In Currency We Trust

Content Index: PC120

By Scott Nesler

We've all heard the argument between the atheist and piety, whether "In God We Trust" should be sloganized on currency.   Here's my point of view.

The word God is one letter removed from the word good. I don't know if God exist. Show me a clergy of any faith who "knows" of the almighty's existences and I'll show you someone whose trust should be questioned.  On the other hand the most rational atheist can't prove the non existence of God. Whether God exist, there is a strong motivator for doing good in such belief, though contrary there are those who hate or kill in the name of an uninstantiated omnipotent being. It is unlikely that God can be measured or given a monetary value. Good on the other hand has a human quantifiable balance. Is it God or human ingenuity capable of moving mountains? I would guess many citizens from Ohio through Virginia question the worthiness of such power, lacking several mountain caps which once glorified their view.
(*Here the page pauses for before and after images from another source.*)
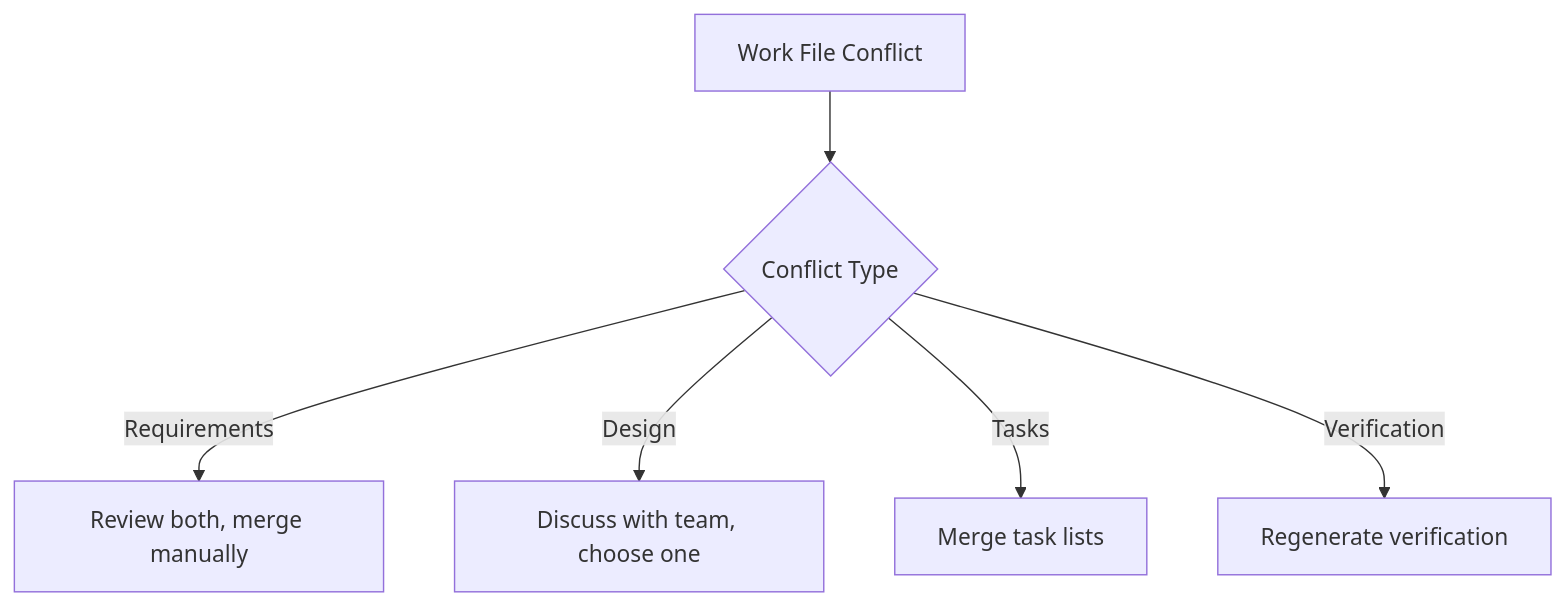
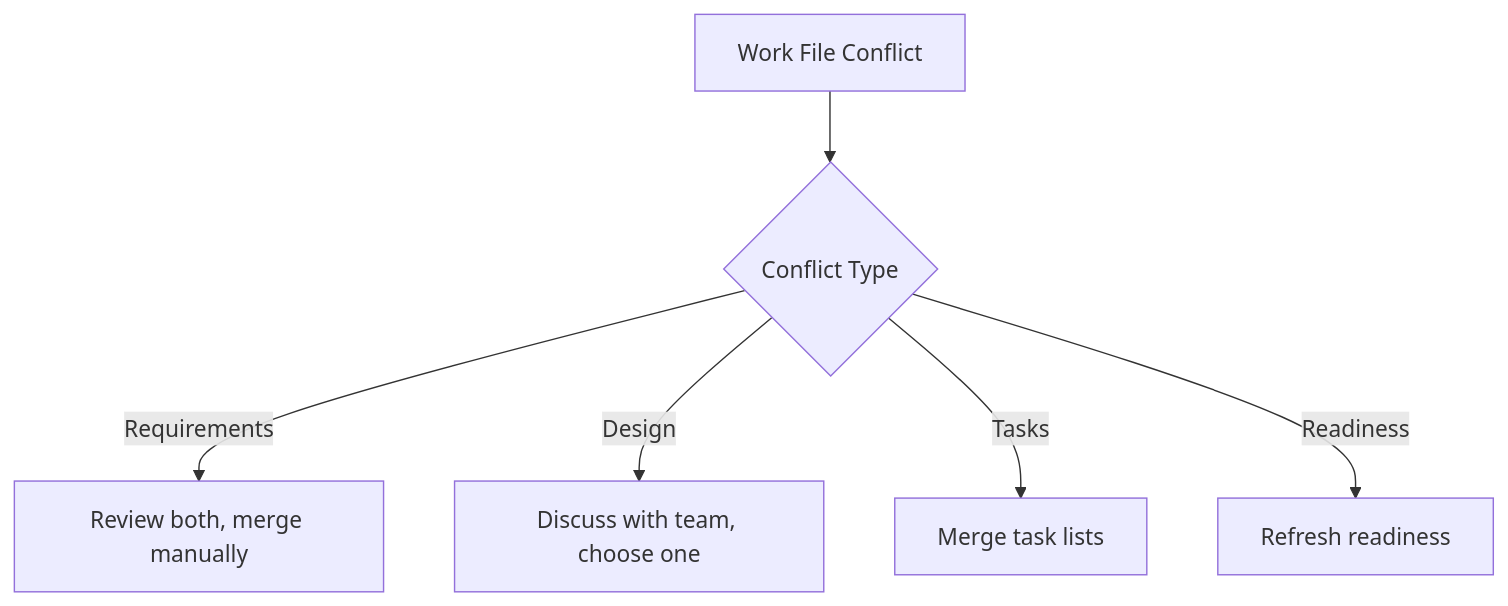
Before and after one commit to rp1-run/rp1: the seventh of 7 diagrams in docs/guides/scaling-with-teams.md, drawn with Mermaid. The commit also changed other lines of this file and 41 other files, not shown here.

````diff
--- a/docs/guides/scaling-with-teams.md
+++ b/docs/guides/scaling-with-teams.md
@@ -428,8 +426,8 @@
 ```mermaid
 flowchart TD
     CONFLICT[Work File Conflict] --> TYPE{Conflict Type}
     TYPE -->|Requirements| REQ[Review both, merge manually]
     TYPE -->|Design| DES[Discuss with team, choose one]
     TYPE -->|Tasks| TASK[Merge task lists]
-    TYPE -->|Verification| VER[Regenerate verification]
+    TYPE -->|Readiness| READY[Refresh readiness]
 ```
````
Who is this We in the slogan? My guess it's the money talking. When there's uniformity, it's not God whose trusted, it's conformity. So maybe what these bills are saying is trust me the almighty currency.

Should In God We Trust be sloganized on currency? Let me answer this with a question. When we are blessed with God's dialog, will his trust be sanctioned as advertisement on currency? Deception and greed may concern him more. 

Without regulation, the value of currency should not be trusted. It is in the realm of possibility that God is all powerful, but the dollar has no feasible chance of being omnipotent.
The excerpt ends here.